The existing public water system is being expanded along Route 60 from the courthouse area to its intersection with Route 45 near the Cumberland Community Center.
Once in place, the infrastructure will provide secure and adequate water to the Community Center and to the proposed shopping center development, Patriot Ridge, slated for Route 60, according to the comments made during the discussion.
According to the County Attorney, Howard Estes, the water revenue bond's maximum interest rate is 2.75 percent for a 40-year term.
And the revenue from the sale of the water will secure the financing for the project-not County funding or, essentially, tax dollars.
“There are mandatory connections set up along the way just like it is with the old system,” said Estes. “The County also received grant monies…to pay for the citizens to connect to the system at no cost. The USDA allows grant dollars to be spent only for the project, which is only the supply lines…”
“The lines that go from the taps to the individual residents or businesses will receive grant monies…and those dollars will be available for citizens so they will be able to get on the public water line at no charge,” continued Estes about an additional grant that was secured by the County that assists citizens with the mandatory connection fee to tap into the County's water system.
With respect to the total amount, Estes said, “It looks like the line should be at least $100,000 less than what you should be approving tonight.
“The construction costs have come down substantially…,” he added about the difference in construction prices from when the project started in 2006.

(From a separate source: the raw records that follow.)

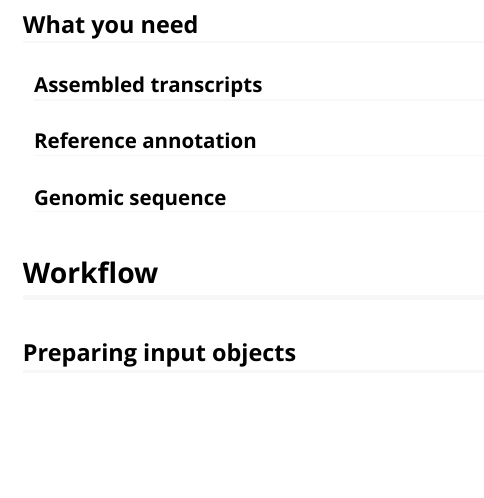
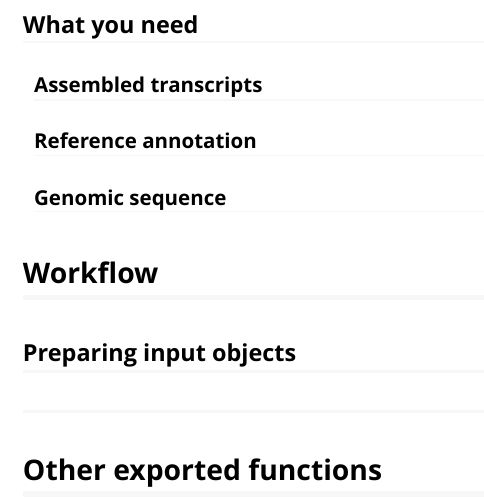
Before and after one commit to fursham-h/factR, an R Markdown document (vignettes/factR.Rmd): the page in a window 1100 px wide, from 440 px down. Rendered offline with R 4.5, knitr and Pandoc, with nearby package versions.

Commit message:
Update vignette and README

```diff
--- a/vignettes/factR.Rmd
+++ b/vignettes/factR.Rmd
@@ -42,3 +42,6 @@ devtools::install_github("fursham-h/factR")
 
 ## Workflow
 ### Preparing input objects
+###
+
+## Other exported functions
```
Also changed, not shown: README.md.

Later, Supervisor Tim Kennell, District Two, asked if it was necessary to have “bond council for this project?”
“It is,” noted Estes. “The County hired legal council and I'll be serving in that role. Estes & Associates has already been hired from two years ago.”
Kennell then asked, “How much was that? Do you recall?”

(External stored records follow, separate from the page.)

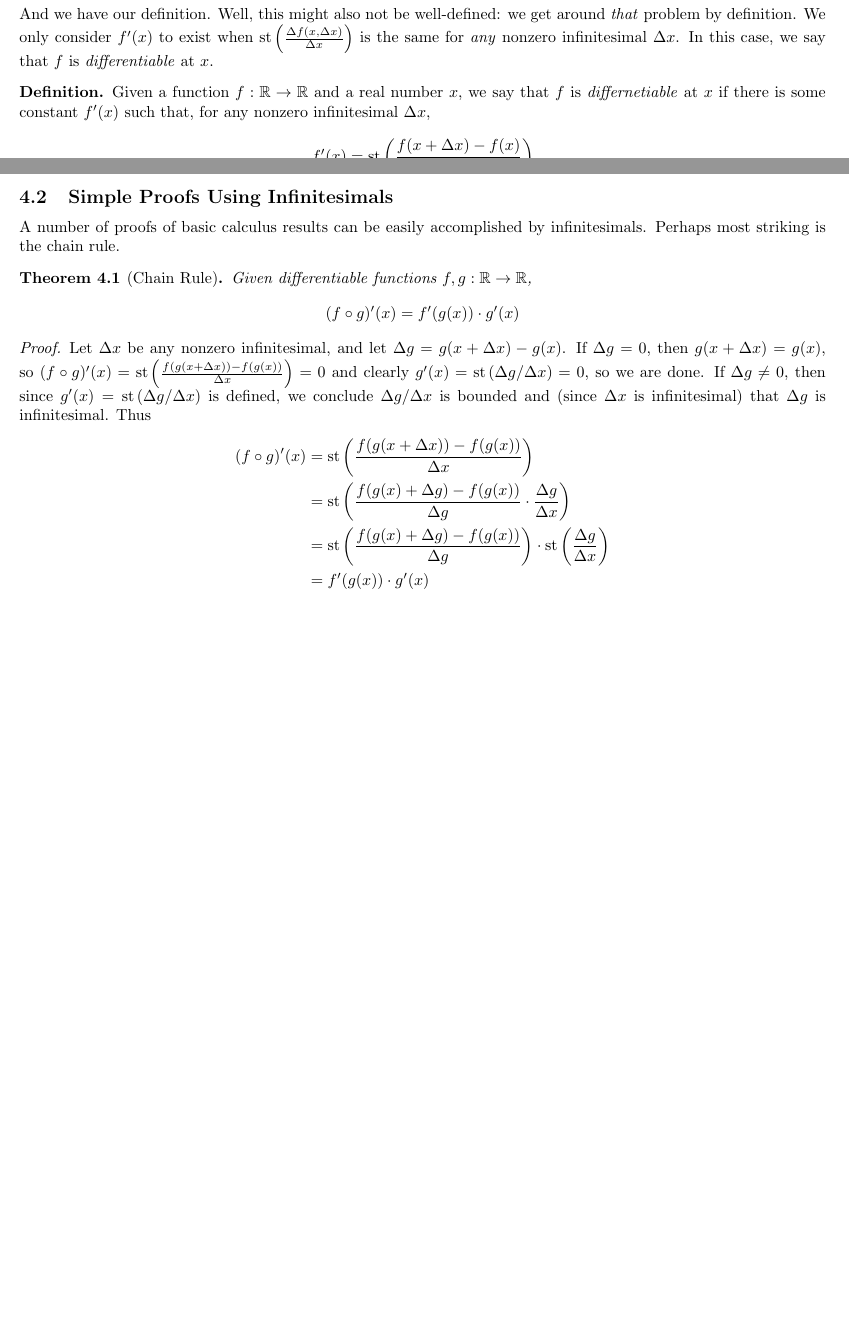
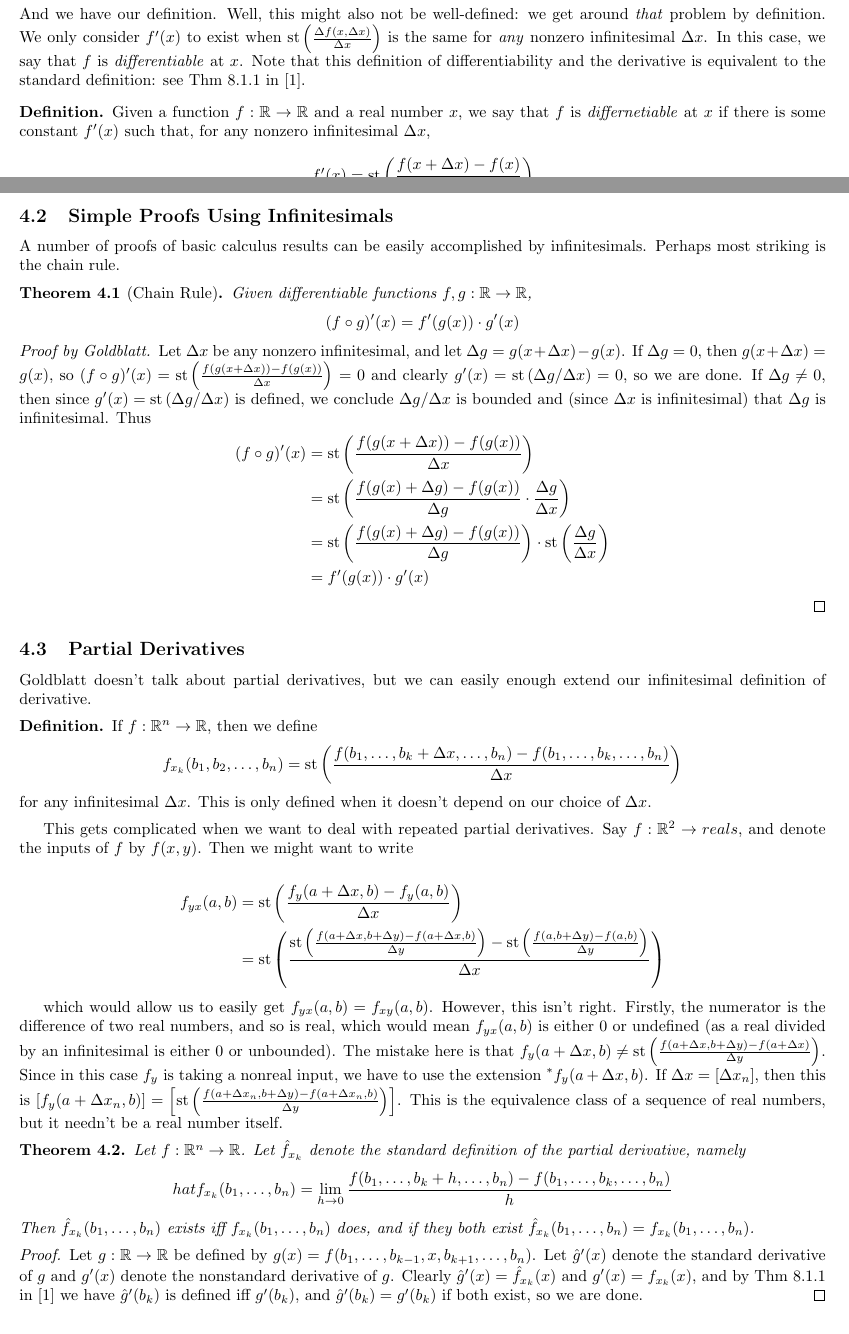
Before and after one commit to paulschulzee/Undergrad_Math_Thesis, a LaTeX thesis (Thesis/Thesis.tex, which reads Thesis/Ch04/Differentiation.tex): two parts of pages 1 and 2 of 3 before the commit and two parts of pages 1 and 2 of 4 after it, joined at a grey line, cut so that both start at the same text, the shorter picture padded with empty space. Compiled offline with pdfLaTeX.

Commit message:
Partial Derivatives

```diff
--- a/Thesis/Ch04/Differentiation.tex
+++ b/Thesis/Ch04/Differentiation.tex
@@ -8,7 +8,7 @@ Let $\Delta x$ be a nonzero infinitesimal, and let $\Delta f (x, \Delta x) = f(x
 One small problem: we'd like $f'$ to be a real-valued function on the reals. Luckily, we have a tool to do that:
 
 \[ f'(x) = \stp{\frac{\Delta f(x, \Delta x)}{\Delta x}} \]
-And we have our definition. Well, this might also not be well-defined: we get around \textit{that} problem by definition. We only consider $f'(x)$ to exist when $\stp{\frac{\Delta f(x, \Delta x)}{\Delta x}}$ is the same for \textit{any} nonzero infinitesimal $\Delta x$. In this case, we say that $f$ is \textit{differentiable} at $x$.
+And we have our definition. Well, this might also not be well-defined: we get around \textit{that} problem by definition. We only consider $f'(x)$ to exist when $\stp{\frac{\Delta f(x, \Delta x)}{\Delta x}}$ is the same for \textit{any} nonzero infinitesimal $\Delta x$. In this case, we say that $f$ is \textit{differentiable} at $x$. Note that this definition of differentiability and the derivative is equivalent to the standard definition: see Thm 8.1.1 in \cite{goldblatt1998}.
 
 \begin{defn}
     Given a function $f: \reals \to \reals$ and a real number $x$, we say that $f$ is \textit{differnetiable} at $x$ if there is some constant $f'(x)$ such that, for any nonzero infinitesimal $\Delta x$,
@@ -23,7 +23,7 @@ A number of proofs of basic calculus results can be easily accomplished by infin
     \[(f \circ g)'(x) = f'(g(x)) \cdot g'(x)\]
 \end{thm}
 
-\begin{proof}
+\begin{proof}[Proof by Goldblatt]
     Let $\Delta x$ be any nonzero infinitesimal, and let $\Delta g = g(x + \Delta x) - g(x)$. If $\Delta g = 0$, then $g(x + \Delta x) = g(x)$, so $(f \circ g)'(x) = \stp{\frac{f(g(x + \Delta x)) - f(g(x))}{\Delta x}} = 0$ and clearly $g'(x) = \stp{\Delta g / \Delta x} = 0$, so we are done. If $\Delta g \neq 0$, then since $g'(x) = \stp{\Delta g / \Delta x}$ is defined, we conclude $\Delta g / \Delta x$ is bounded and (since $\Delta x$ is infinitesimal) that $\Delta g$ is infinitesimal. Thus
 \begin{align*}
     (f \circ g)'(x) &= \stp{\frac{f(g(x + \Delta x)) - f(g(x))}{\Delta x}} \\
@@ -32,3 +32,31 @@ A number of proofs of basic calculus results can be easily accomplished by infin
         &= f'(g(x)) \cdot g'(x)
 \end{align*}
 \end{proof}
+
+\subsection{Partial Derivatives}
+Goldblatt doesn't talk about partial derivatives, but we can easily enough extend our infinitesimal definition of derivative.
+
+\begin{defn}
+    If $f: \reals^n \to \reals$, then we define
+    \[f_{x_k}(b_1, b_2, \ldots, b_n) = \stp{\frac{f(b_1, \ldots, b_k + \Delta x, \ldots, b_n) - f(b_1, \ldots, b_k, \ldots, b_n)}{\Delta x}} \]
+    for any infinitesimal $\Delta x$. This is only defined when it doesn't depend on our choice of $\Delta x$.
+\end{defn}
+
+This gets complicated when we want to deal with repeated partial derivatives. Say $f: \reals^2 \to reals$, and denote the inputs of $f$ by $f(x, y)$. Then we might want to write
+
+\begin{align*}
+    f_{yx}(a, b) &= \stp{\frac{f_y(a + \Delta x, b) - f_y(a, b)}{\Delta x}} \\
+        &= \stp{\frac{\stp{\frac{f(a + \Delta x, b + \Delta y) - f(a + \Delta x, b)}{\Delta y}} - \stp{\frac{f(a, b + \Delta y) - f(a, b)}{\Delta y}}}{\Delta x}}
+\end{align*}
+
+which would allow us to easily get $f_{yx}(a, b)= f_{xy}(a, b)$. However, this isn't right. Firstly, the numerator is the difference of two real numbers, and so is real, which would mean $f_{yx}(a, b)$ is either $0$ or undefined (as a real divided by an infinitesimal is either $0$ or unbounded). The mistake here is that $f_y(a + \Delta x, b) \neq \stp{\frac{f(a + \Delta x, b + \Delta y) - f(a + \Delta x)}{\Delta y}}$. Since in this case $f_y$ is taking a nonreal input, we have to use the extension $\hr{f_y}(a + \Delta x, b)$. If $\Delta x = [\Delta x_n]$, then this is $[f_y(a + \Delta x_n, b)] = \left[\stp{\frac{f(a + \Delta x_n, b + \Delta y) - f(a + \Delta x_n, b)}{\Delta y}}\right]$. This is the equivalence class of a sequence of real numbers, but it needn't be a real number itself.
+
+\begin{thm}
+    Let $f: \reals^n \to \reals$. Let $\hat{f}_{x_k}$ denote the standard definition of the partial derivative, namely
+    \[ hat{f}_{x_k}(b_1, \ldots, b_n) = \lim_{h \to 0} \frac{f(b_1, \ldots, b_k + h, \ldots, b_n) - f(b_1, \ldots, b_k, \ldots, b_n)}{h} \]
+    Then $\hat{f}_{x_k}(b_1, \ldots, b_n)$ exists iff $f_{x_k}(b_1, \ldots, b_n)$ does, and if they both exist $\hat{f}_{x_k}(b_1, \ldots, b_n) = f_{x_k}(b_1, \ldots, b_n)$.
+\end{thm}
+
+\begin{proof}
+    Let $g: \reals \to \reals$ be defined by $g(x) = f(b_1, \ldots, b_{k-1}, x, b_{k+1}, \ldots, b_n)$. Let $\hat{g}'(x)$ denote the standard derivative of $g$ and $g'(x)$ denote the nonstandard derivative of $g$. Clearly $\hat{g}'(x) = \hat{f}_{x_k}(x)$ and $g'(x) = f_{x_k}(x)$, and by Thm 8.1.1 in \cite{goldblatt1998} we have $\hat{g}'(b_k)$ is defined iff $g'(b_k)$, and $\hat{g}'(b_k) = g'(b_k)$ if both exist, so we are done.
+\end{proof}
```
Also changed, not shown: Reflections/Wk10_Reflection/Wk10_Reflection.tex (+2 -2 lines), Thesis/Thesis.tex (+1 -2 lines), Reflections/Wk10_Reflection/Wk10_Reflection.pdf, Thesis/Thesis.bbl, Thesis/Thesis.pdf, 7 other files.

According to Estes, that amount “is in the budget.”
“But I don't know what exactly that's going to be because we've got eminent domain proceedings as well,” he told Kennell.
When the public hearing was opened there was one speaker.
Supervisor Bill Osl, District One, asked Estes to reiterate that the revenues generated by the project would repay this loan.
“It is a debt of the County but it is a revenue debt only,” explained Estes. “It is not a general tax obligation.”
He later agreed that the project is “self-funded.”
Kennell noted that this is a “need” and is “financed by the citizens that will be using it.”
Osl made the motion to approve the resolution authorizing the issuance and sale of the bond and the acceptance of the $1 million grant from Rural Development.
The Board of Supervisors approved the motion unanimously.
“It gives our county the ability to expand the shopping center or other areas in that area and if we have any intent to grow at all we've found a reasonable funding mechanism to take care of this debt and I don't see any taxes going up,” concluded Kennell about the water expansion project.